====== STUDY MATERIAL ======
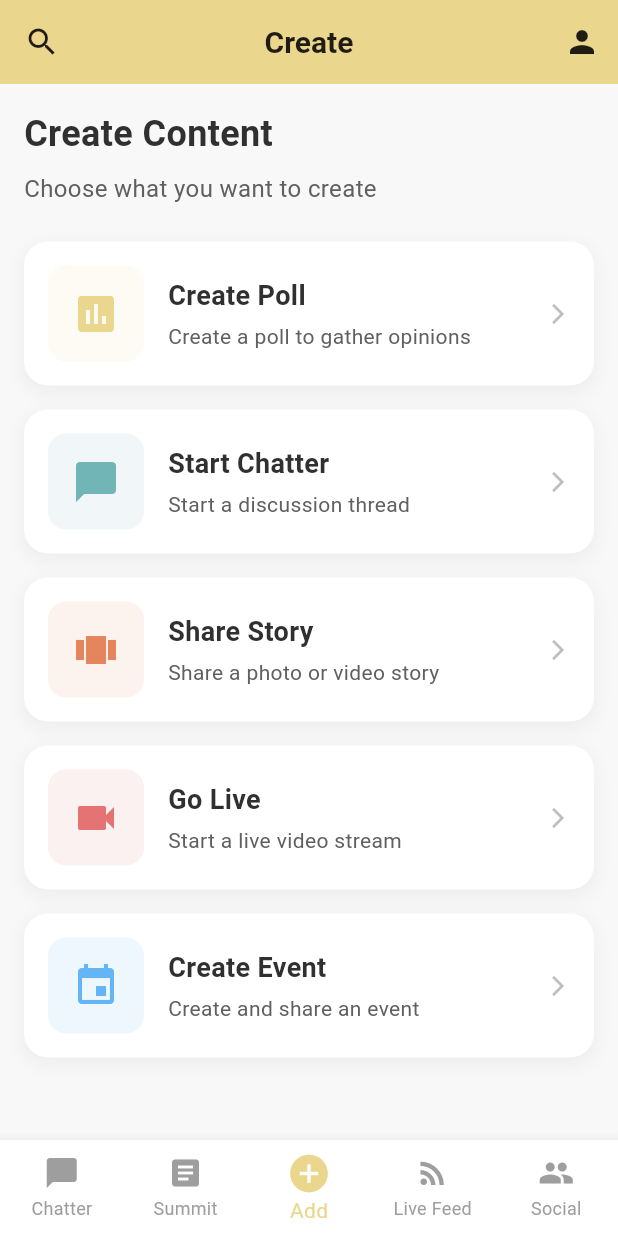
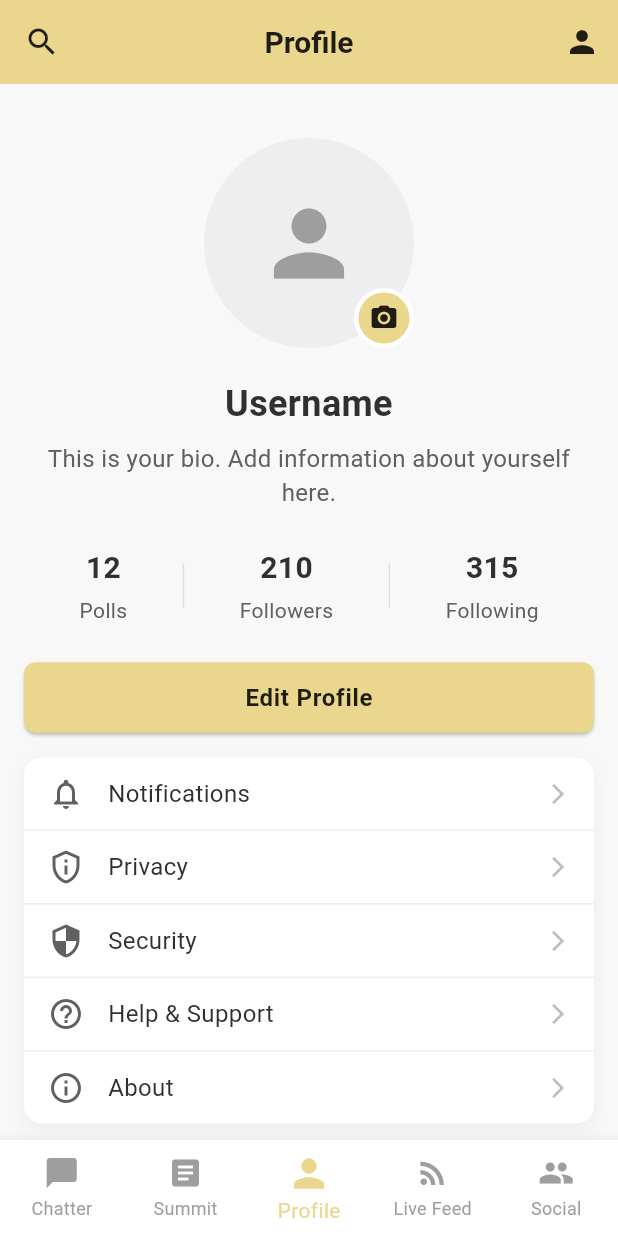
Before and after one commit to quachang/myApp, a Flutter app: the screen it shows once a user with an empty profile is signed in, item 3 of the bottom bar chosen, on a phone screen of 412 x 824 dp. Run offline on Flutter 3.47's test engine with Material 3 defaults, Android fonts, the phone set to English and light mode, and no system bars; our stand-ins replace cloud_firestore, firebase_auth, firebase_core, google_sign_in; accounts and stored records are empty; Roboto replaces fonts that are missing (Poppins).

Commit message:
Profile bottom nav

```diff
--- a/lib/main.dart
+++ b/lib/main.dart
@@ -6,7 +6,7 @@ import 'constants/colors.dart';
 import 'screens/auth/auth_screen.dart';
 import 'screens/main/chatter_screen.dart';
 import 'screens/main/summit_screen.dart';
-import 'screens/main/add_screen.dart';
+import 'screens/profile/profile_screen.dart';
 import 'screens/main/live_feed_screen.dart';
 import 'screens/main/social/social_screen.dart';
 import 'services/auth_service.dart';
@@ -96,7 +96,7 @@ class _MainScreenState extends State<MainScreen> {
   final List<Widget> _screens = [
     const ChatterScreen(),
     const SummitScreen(),
-    const AddScreen(),
+    const ProfileScreen(),
     const LiveFeedScreen(),
     const SocialScreen(),
   ];
@@ -104,8 +104,8 @@ class _MainScreenState extends State<MainScreen> {
   final List<String> _titles = [
     'Chatter',
     'Summit',
-    'Create',
-    'Live Feed',
+    'Profile',
+    'Live',
     'Social',
   ];
 
@@ -146,8 +146,8 @@ class _MainScreenState extends State<MainScreen> {
             label: 'Summit',
           ),
           BottomNavigationBarItem(
-            icon: Icon(Icons.add_circle, size: 30),
-            label: 'Add',
+            icon: Icon(Icons.person, size: 30),
+            label: 'Profile',
           ),
           BottomNavigationBarItem(
             icon: Icon(Icons.rss_feed),
--- a/lib/screens/main/add_screen.dart
+++ /dev/null
@@ -1,164 +0,0 @@
-import 'package:flutter/material.dart';
-import '../../constants/colors.dart';
-import '../../constants/styles.dart';
-
-class AddScreen extends StatefulWidget {
-  const AddScreen({Key? key}) : super(key: key);
-
-  @override
-  _AddScreenState createState() => _AddScreenState();
-}
-
-class _AddScreenState extends State<AddScreen> {
-  final List<Map<String, dynamic>> _contentTypes = [
-    {
-      'title': 'Create Poll',
-      'icon': Icons.poll,
-      'color': AppColors.primary,
-      'description': 'Create a poll to gather opinions',
-    },
-    {
-      'title': 'Start Chatter',
-      'icon': Icons.chat_bubble,
-      'color': AppColors.secondary,
-      'description': 'Start a discussion thread',
-    },
-    {
-      'title': 'Share Story',
-      'icon': Icons.view_carousel,
-      'color': AppColors.tertiary,
-      'description': 'Share a photo or video story',
-    },
-    {
-      'title': 'Go Live',
-      'icon': Icons.videocam,
-      'color': const Color(0xFFE57373),
-      'description': 'Start a live video stream',
-    },
-    {
-      'title': 'Create Event',
-      'icon': Icons.event,
-      'color': const Color(0xFF64B5F6),
-      'description': 'Create and share an event',
-    },
-  ];
-
-  @override
-  Widget build(BuildContext context) {
-    return Scaffold(
-      body: SafeArea(
-        child: Padding(
-          padding: const EdgeInsets.all(16.0),
-          child: Column(
-            crossAxisAlignment: CrossAxisAlignment.start,
-            children: [
-              Text(
-                'Create Content',
-                style: AppStyles.headline2,
-              ),
-              const SizedBox(height: 8),
-              Text(
-                'Choose what you want to create',
-                style: AppStyles.bodyText1.copyWith(color: AppColors.textSecondary),
-              ),
-              const SizedBox(height: 24),
-
-              Expanded(
-                child: ListView.builder(
-                  itemCount: _contentTypes.length,
-                  itemBuilder: (context, index) {
-                    final contentType = _contentTypes[index];
-                    return _buildContentTypeCard(contentType);
-                  },
-                ),
-              ),
-            ],
-          ),
-        ),
-      ),
-    );
-  }
-
-  Widget _buildContentTypeCard(Map<String, dynamic> contentType) {
-    return GestureDetector(
-      onTap: () {
-        _navigateToCreateScreen(contentType['title']);
-      },
-      child: Container(
-        margin: const EdgeInsets.only(bottom: 16),
-        padding: const EdgeInsets.all(16),
-        decoration: BoxDecoration(
-          color: Colors.white,
-          borderRadius: BorderRadius.circular(16),
-          boxShadow: [
-            BoxShadow(
-              color: Colors.black.withOpacity(0.05),
-              blurRadius: 10,
-              offset: const Offset(0, 4),
-            ),
-          ],
-        ),
-        child: Row(
-          children: [
-            Container(
-              width: 64,
-              height: 64,
-              decoration: BoxDecoration(
-                color: contentType['color'].withOpacity(0.1),
-                borderRadius: BorderRadius.circular(12),
-              ),
-              child: Icon(
-                contentType['icon'],
-                color: contentType['color'],
-                size: 32,
-              ),
-            ),
-            const SizedBox(width: 16),
-            Expanded(
-              child: Column(
-                crossAxisAlignment: CrossAxisAlignment.start,
-                children: [
-                  Text(
-                    contentType['title'],
-                    style: AppStyles.subtitle1.copyWith(fontWeight: FontWeight.bold),
-                  ),
-                  const SizedBox(height: 4),
-                  Text(
-                    contentType['description'],
-                    style: AppStyles.bodyText2.copyWith(color: AppColors.textSecondary),
-                  ),
-                ],
-              ),
-            ),
-            Icon(
-              Icons.arrow_forward_ios,
-              color: Colors.grey.shade400,
-              size: 16,
-            ),
-          ],
-        ),
-      ),
-    );
-  }
-
-  void _navigateToCreateScreen(String contentType) {
-    ScaffoldMessenger.of(context).showSnackBar(
-      SnackBar(
-        content: Text('Navigate to $contentType screen'),
-        backgroundColor: AppColors.primary,
-        behavior: SnackBarBehavior.floating,
-        action: SnackBarAction(
-          label: 'OK',
-          textColor: Colors.black,
-          onPressed: () {},
-        ),
-      ),
-    );
-
-    // Actual navigation would be implemented here
-    // Example:
-    // if (contentType == 'Create Poll') {
-    //   Navigator.pushNamed(context, AppRoutes.createPoll);
-    // } else if...
-  }
-}
--- /dev/null
+++ b/lib/screens/profile/profile_screen.dart
@@ -0,0 +1,288 @@
+import 'package:flutter/material.dart';
+import '../../constants/colors.dart';
+import '../../constants/styles.dart';
+import '../../services/auth_service.dart';
+
+class ProfileScreen extends StatefulWidget {
+  const ProfileScreen({Key? key}) : super(key: key);
+
+  @override
+  _ProfileScreenState createState() => _ProfileScreenState();
+}
+
+class _ProfileScreenState extends State<ProfileScreen> {
+  final AuthService _authService = AuthService();
+  bool _isLoading = false;
+
+  @override
+  Widget build(BuildContext context) {
+    return Scaffold(
+      body: SafeArea(
+        child: SingleChildScrollView(
+          child: Padding(
+            padding: const EdgeInsets.all(16.0),
+            child: Column(
+              crossAxisAlignment: CrossAxisAlignment.center,
+              children: [
+                // Profile header with avatar
+                const SizedBox(height: 20),
+                Center(
+                  child: Stack(
+                    children: [
+                      // Profile picture
+                      CircleAvatar(
+                        radius: 70,
+                        backgroundColor: Colors.grey.shade200,
+                        child: const Icon(
+                          Icons.person,
+                          size: 70,
+                          color: Colors.grey,
+                        ),
+                      ),
+                      // Edit profile picture button
+                      Positioned(
+                        bottom: 0,
+                        right: 0,
+                        child: Container(
+                          height: 40,
+                          width: 40,
+                          decoration: BoxDecoration(
+                            color: AppColors.primary,
+                            border: Border.all(
+                              width: 3,
+                              color: Colors.white,
+                            ),
+                            borderRadius: BorderRadius.circular(20),
+                          ),
+                          child: const Icon(
+                            Icons.camera_alt,
+                            color: Colors.black87,
+                            size: 20,
+                          ),
+                        ),
+                      ),
+                    ],
+                  ),
+                ),
+                const SizedBox(height: 20),
+
+                // Display name
+                Text(
+                  'Username',
+                  style: AppStyles.headline2,
+                  textAlign: TextAlign.center,
+                ),
+                const SizedBox(height: 8),
+
+                // Bio
+                Text(
+                  'This is your bio. Add information about yourself here.',
+                  style: AppStyles.bodyText1.copyWith(color: AppColors.textSecondary),
+                  textAlign: TextAlign.center,
+                ),
+                const SizedBox(height: 24),
+
+                // Stats row
+                Row(
+                  mainAxisAlignment: MainAxisAlignment.spaceEvenly,
+                  children: [
+                    _buildStatColumn('Polls', '12'),
+                    Container(
+                      height: 30,
+                      width: 1,
+                      color: Colors.grey.shade300,
+                    ),
+                    _buildStatColumn('Followers', '210'),
+                    Container(
+                      height: 30,
+                      width: 1,
+                      color: Colors.grey.shade300,
+                    ),
+                    _buildStatColumn('Following', '315'),
+                  ],
+                ),
+                const SizedBox(height: 24),
+
+                // Edit profile button
+                SizedBox(
+                  width: double.infinity,
+                  child: ElevatedButton(
+                    onPressed: () {
+                      // Navigate to edit profile screen
+                      // Navigator.pushNamed(context, AppRoutes.editProfile);
+                    },
+                    style: ElevatedButton.styleFrom(
+                      backgroundColor: AppColors.primary,
+                      foregroundColor: Colors.black87,
+                      padding: const EdgeInsets.symmetric(vertical: 12),
+                      shape: RoundedRectangleBorder(
+                        borderRadius: BorderRadius.circular(8),
+                      ),
+                    ),
+                    child: Text(
+                      'Edit Profile',
+                      style: AppStyles.button,
+                    ),
+                  ),
+                ),
+                const SizedBox(height: 16),
+
+                // Settings section
+                _buildSettingsSection(),
+                const SizedBox(height: 24),
+
+                // Sign out button
+                SizedBox(
+                  width: double.infinity,
+                  child: OutlinedButton(
+                    onPressed: _signOut,
+                    style: OutlinedButton.styleFrom(
+                      foregroundColor: Colors.red,
+                      side: const BorderSide(color: Colors.red),
+                      padding: const EdgeInsets.symmetric(vertical: 12),
+                      shape: RoundedRectangleBorder(
+                        borderRadius: BorderRadius.circular(8),
+                      ),
+                    ),
+                    child: _isLoading
+                        ? const SizedBox(
+                      height: 20,
+                      width: 20,
+                      child: CircularProgressIndicator(
+                        strokeWidth: 2,
+                        color: Colors.red,
+                      ),
+                    )
+                        : const Text(
+                      'Sign Out',
+                      style: TextStyle(
+                        fontSize: 16,
+                        fontWeight: FontWeight.w600,
+                      ),
+                    ),
+                  ),
+                ),
+                const SizedBox(height: 40),
+              ],
+            ),
+          ),
+        ),
+      ),
+    );
+  }
+
+  Widget _buildStatColumn(String title, String count) {
+    return Column(
+      children: [
+        Text(
+          count,
+          style: AppStyles.headline3.copyWith(fontWeight: FontWeight.bold),
+        ),
+        const SizedBox(height: 4),
+        Text(
+          title,
+          style: AppStyles.bodyText2.copyWith(color: AppColors.textSecondary),
+        ),
+      ],
+    );
+  }
+
+  Widget _buildSettingsSection() {
+    return Container(
+      decoration: BoxDecoration(
+        color: Colors.white,
+        borderRadius: BorderRadius.circular(12),
+        boxShadow: [
+          BoxShadow(
+            color: Colors.black.withOpacity(0.05),
+            blurRadius: 10,
+            offset: const Offset(0, 4),
+          ),
+        ],
+      ),
+      child: Column(
+        children: [
+          _buildSettingsItem(
+            icon: Icons.notifications_outlined,
+            title: 'Notifications',
+            onTap: () {},
+          ),
+          Divider(height: 1, color: Colors.grey.shade200),
+          _buildSettingsItem(
+            icon: Icons.privacy_tip_outlined,
+            title: 'Privacy',
+            onTap: () {},
+          ),
+          Divider(height: 1, color: Colors.grey.shade200),
+          _buildSettingsItem(
+            icon: Icons.security_outlined,
+            title: 'Security',
+            onTap: () {},
+          ),
+          Divider(height: 1, color: Colors.grey.shade200),
+          _buildSettingsItem(
+            icon: Icons.help_outline,
+            title: 'Help & Support',
+            onTap: () {},
+          ),
+          Divider(height: 1, color: Colors.grey.shade200),
+          _buildSettingsItem(
+            icon: Icons.info_outline,
+            title: 'About',
+            onTap: () {},
+          ),
+        ],
+      ),
+    );
+  }
+
+  Widget _buildSettingsItem({
+    required IconData icon,
+    required String title,
+    required VoidCallback onTap,
+  }) {
+    return InkWell(
+      onTap: onTap,
+      child: Padding(
+        padding: const EdgeInsets.symmetric(horizontal: 16, vertical: 12),
+        child: Row(
+          children: [
+            Icon(icon, color: AppColors.textSecondary),
+            const SizedBox(width: 16),
+            Text(
+              title,
+              style: AppStyles.bodyText1,
+            ),
+            const Spacer(),
+            Icon(
+              Icons.arrow_forward_ios,
+              color: Colors.grey.shade400,
+              size: 16,
+            ),
+          ],
+        ),
+      ),
+    );
+  }
+
+  Future<void> _signOut() async {
+    setState(() {
+      _isLoading = true;
+    });
+
+    try {
+      await _authService.signOut();
+    } catch (e) {
+      // Show error message
+      ScaffoldMessenger.of(context).showSnackBar(
+        SnackBar(content: Text('Error signing out: ${e.toString()}')),
+      );
+    } finally {
+      if (mounted) {
+        setState(() {
+          _isLoading = false;
+        });
+      }
+    }
+  }
+}
```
======
TASK – Scan the data for lines containing "required" and copy all of them.

WRITTEN RESPONSE –
+    required IconData icon,
+    required String title,
+    required VoidCallback onTap,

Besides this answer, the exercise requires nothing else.